Website will allow easy sharing of great teaching ideas
The website allows users to share good teaching and management techniques, which colleges post on the site for wider distribution. Users will be asked to evaluate and critically appraise what is on offer.
The site is the brainchild of Justin Edwards, senior development adviser at the Belfast Learning and Skills Development Agency.
A pilot project will be unveiled at the first annual conference of the Quality Improvement Agency in Birmingham next week. Andrew Thomson, chief executive of the QIA, said the scheme would take a radical approach. He said: "It leaves quality control over the resources in the hands of the lecturers and managers, not inspectors and funding chiefs. People want to do a better job but finding time to improve and find the right material is another matter."
The web scheme, called the Excellence Gateway, is modelled on the TLC - teaching and learning communities - in Northern Ireland. When launched in spring last year, more than 100 users posted materials on the TLC site within an hour of going live. Resources get star ratings - which take account of peer reviews and their popularity. "If the QIA is to succeed, it has to be democratic in its approach," Mr Thomson said. "If you are going to make organisations work, it has to be done by the people for the people - not to the people."
The site will also have a "knowledge base" of best practice case studies from organisations such as Ofsted, the Adult Learning Inspectorate and the Learning and Skills Network.
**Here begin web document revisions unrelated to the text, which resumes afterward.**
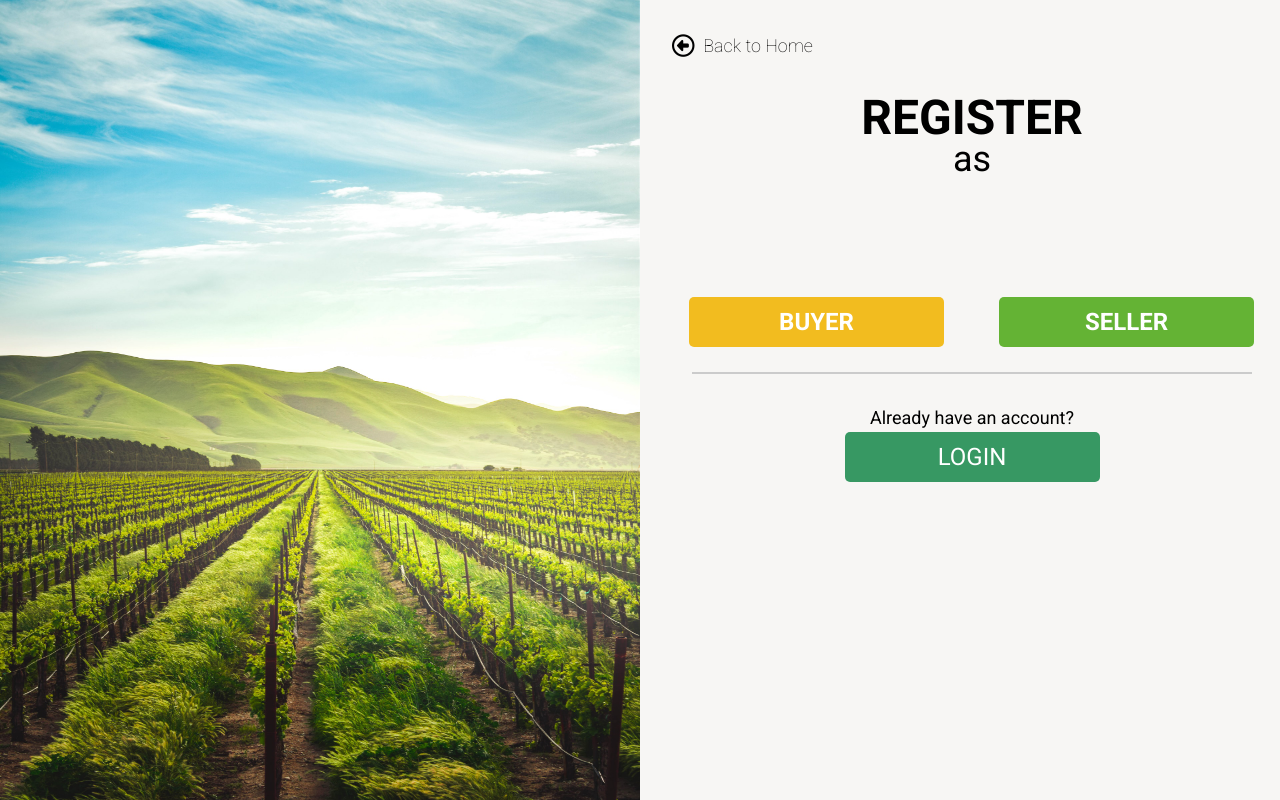
After one commit to jfalfeche/eComm, a PHP site: page /eComm/register.php in a window 1280 px wide. The commit adds this page. Run offline with PHP 8.4, Linux system fonts and the light colour scheme; some libraries are stand-ins or nearby versions.

Commit message:
created register as page
also updated registration pages

```diff
--- /dev/null
+++ b/assets/css/register-style.css
@@ -0,0 +1,130 @@
+@import url('https://fonts.googleapis.com/css2?family=Roboto:ital,wght@0,100;0,300;0,400;0,500;0,700;1,300;1,400;1,500&display=swap');
+
+* {
+	font-family: Roboto, sans-serif;
+}
+
+body {
+	background: #F7F6F4;
+}
+
+#container {
+	display: grid;
+	grid-template-columns: repeat(2, [col]50%);
+}
+
+.left-login {
+	width: 100%;
+	grid-column: col / span 1;
+    grid-row: row ;
+}
+
+.left-login img {
+	width: 100%;
+	height: 100vh;
+}
+
+.right-login {
+	width: 100%;
+	grid-column: col 2/ span 1;
+    grid-row: row ;
+    padding: 5%;
+}
+
+.signup-form h1 {
+  text-align:center;
+  color: black;
+  font-weight: 700;
+  font-size: 48px;
+}
+
+.signup-form .hint-text {
+  color: black;
+  margin-top: -20px;
+  margin-bottom: 91px;
+  text-align: center;
+  font-size: 36px;
+}
+
+.signup-form hr {
+  border: 1px solid #CBCBCB
+}
+
+.signup-form {
+	width:600px;
+	margin: 0 auto;
+	padding: 30px 0;
+  font-size: 18px;
+}
+
+.signup-form form {
+	padding: 20px;
+}
+
+.signup-form .form-group {
+	margin-bottom: -25px;
+}
+
+.signup-form .btn {
+	font-size: 24px;
+    width: 255px;
+    height: 50px;
+    outline: none !important;
+    border-radius: 5px;
+  	border-style:none;
+}
+
+.signup-form .btn1 {
+	background:#F2BC1F;
+    font-weight: 700;
+}
+
+.signup-form .btn1:hover {
+  box-shadow: 0px 0px 0px 3px #ffd34f;
+}
+
+.signup-form .btn2 {
+	background:#64B334;
+    font-weight: 700;
+}
+
+.signup-form .btn2:hover {
+  box-shadow: 0px 0px 0px 3px #64da1b;
+}
+
+.signup-form .btn3 {
+	background:#379863;
+    position: absolute;
+    font-weight: 400;
+    margin-top: 13px;
+}
+
+.signup-form .btn3:hover {
+  box-shadow: 0px 0px 0px 3px rgb(77, 161, 24);
+}
+
+.signup-form .row div:first-child {
+	padding-right: 3px;
+}
+
+.signup-form .row div:last-child {
+	padding-left: 12px;
+}
+
+.return a {
+   font-weight: 200;
+   font-size: 18px;
+   color: rgba(0, 0, 0, 1);
+}
+
+.return:hover, .return a:hover, .return i:hover {
+	text-decoration: none;
+	color: rgb(128,128,128);
+}
+
+.center {
+  display: flex;
+  justify-content: center;
+  align-items: center;
+  height: 40px;
+}
--- a/loginPage/login.php
+++ b/loginPage/login.php
@@ -39,7 +39,7 @@
 
 				<hr class="rounded-border">
 				<p>Don't have an account?</p>
-				<form method="post" action="registrationPage/" class="reg-button">
+				<form method="post" action="../registrationPage/register.php" class="reg-button">
 					<button type="submit" name="submit-button" class="btn btn-warning">CREATE A NEW ACCOUNT</button>
 				</form>
 			</div>
--- /dev/null
+++ b/registrationPage/register.php
@@ -0,0 +1,47 @@
+<!DOCTYPE html>
+<html>
+
+<head>
+    <title>PhilCafe - Register</title>
+    <script src="https://kit.fontawesome.com/58872a6613.js" crossorigin="anonymous"></script>
+    <link rel="stylesheet" href="https://maxcdn.bootstrapcdn.com/bootstrap/3.4.1/css/bootstrap.min.css">
+    <link rel="stylesheet" href="https://stackpath.bootstrapcdn.com/bootstrap/4.5.0/css/bootstrap.min.css">
+    <link rel="stylesheet" type="text/css" href="../assets/css/register-style.css">
+</head>
+
+<body>
+    <div id="container">
+
+        <div class="left-login">
+            <img src="../assets/img/login-bg.jpg">
+        </div>
+
+        <div class="right-login">
+            <div class="return">
+                <a href="../homePage/home.php" class="home">
+                    <i class="far fa-arrow-alt-circle-left fa-lg"></i>&nbsp;
+                    <span style="font-size: 18px;">Back to Home</span>
+                </a>
+            </div>
+
+            <div class="signup-form">
+                <h1>REGISTER</h1>
+                <p class="hint-text">as</p>
+                <div class="form-group">
+                    <div class="row">
+                        <form action="register_buyer.php" method="post"><div class="col"><button type="submit" class="btn btn-success btn1 btn-lg btn-block">BUYER</button></div></form>
+                        <form action="register_seller.php" method="post"><div class="col"><button type="submit" class="btn btn-success btn2 btn-lg btn-block">SELLER</button></div></form>
+                    </div>
+                </div>
+
+                <form action="../loginPage/login.php" method="post">
+                    <hr class="rounded-border">
+                    <div class="text-center" style="color:black; margin-top:30px">Already have an account?</div>
+                    <div class="center"><button type="submit" class="btn btn-success btn3 btn-lg btn-block">LOGIN</button></div>
+                </form>
+            </div>
+        </div>
+    </div>
+</body>
+
+</html>
```
Also changed, not shown: registrationPage/reg.css (+10 -0 lines), registrationPage/register_buyer.php (+9 -2 lines), registrationPage/register_seller.php (+8 -0 lines).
It will also give advice on the implications of government policy reforms.
"What people need is a possible solution to their teaching or management problems at the push of a button that does not then list three million answers, which is what they get from too many search systems," he said.
Barry Kruger, head of knowledge and intelligence at the QIA, said: "If you are a manager and want to find an equal opportunities training supplier, you should be able to go straight to the directory."
The QIA will call for volunteers for an advisory panel at the conference.
The panel will look to pilot the site from September and to extend it nationwide next April.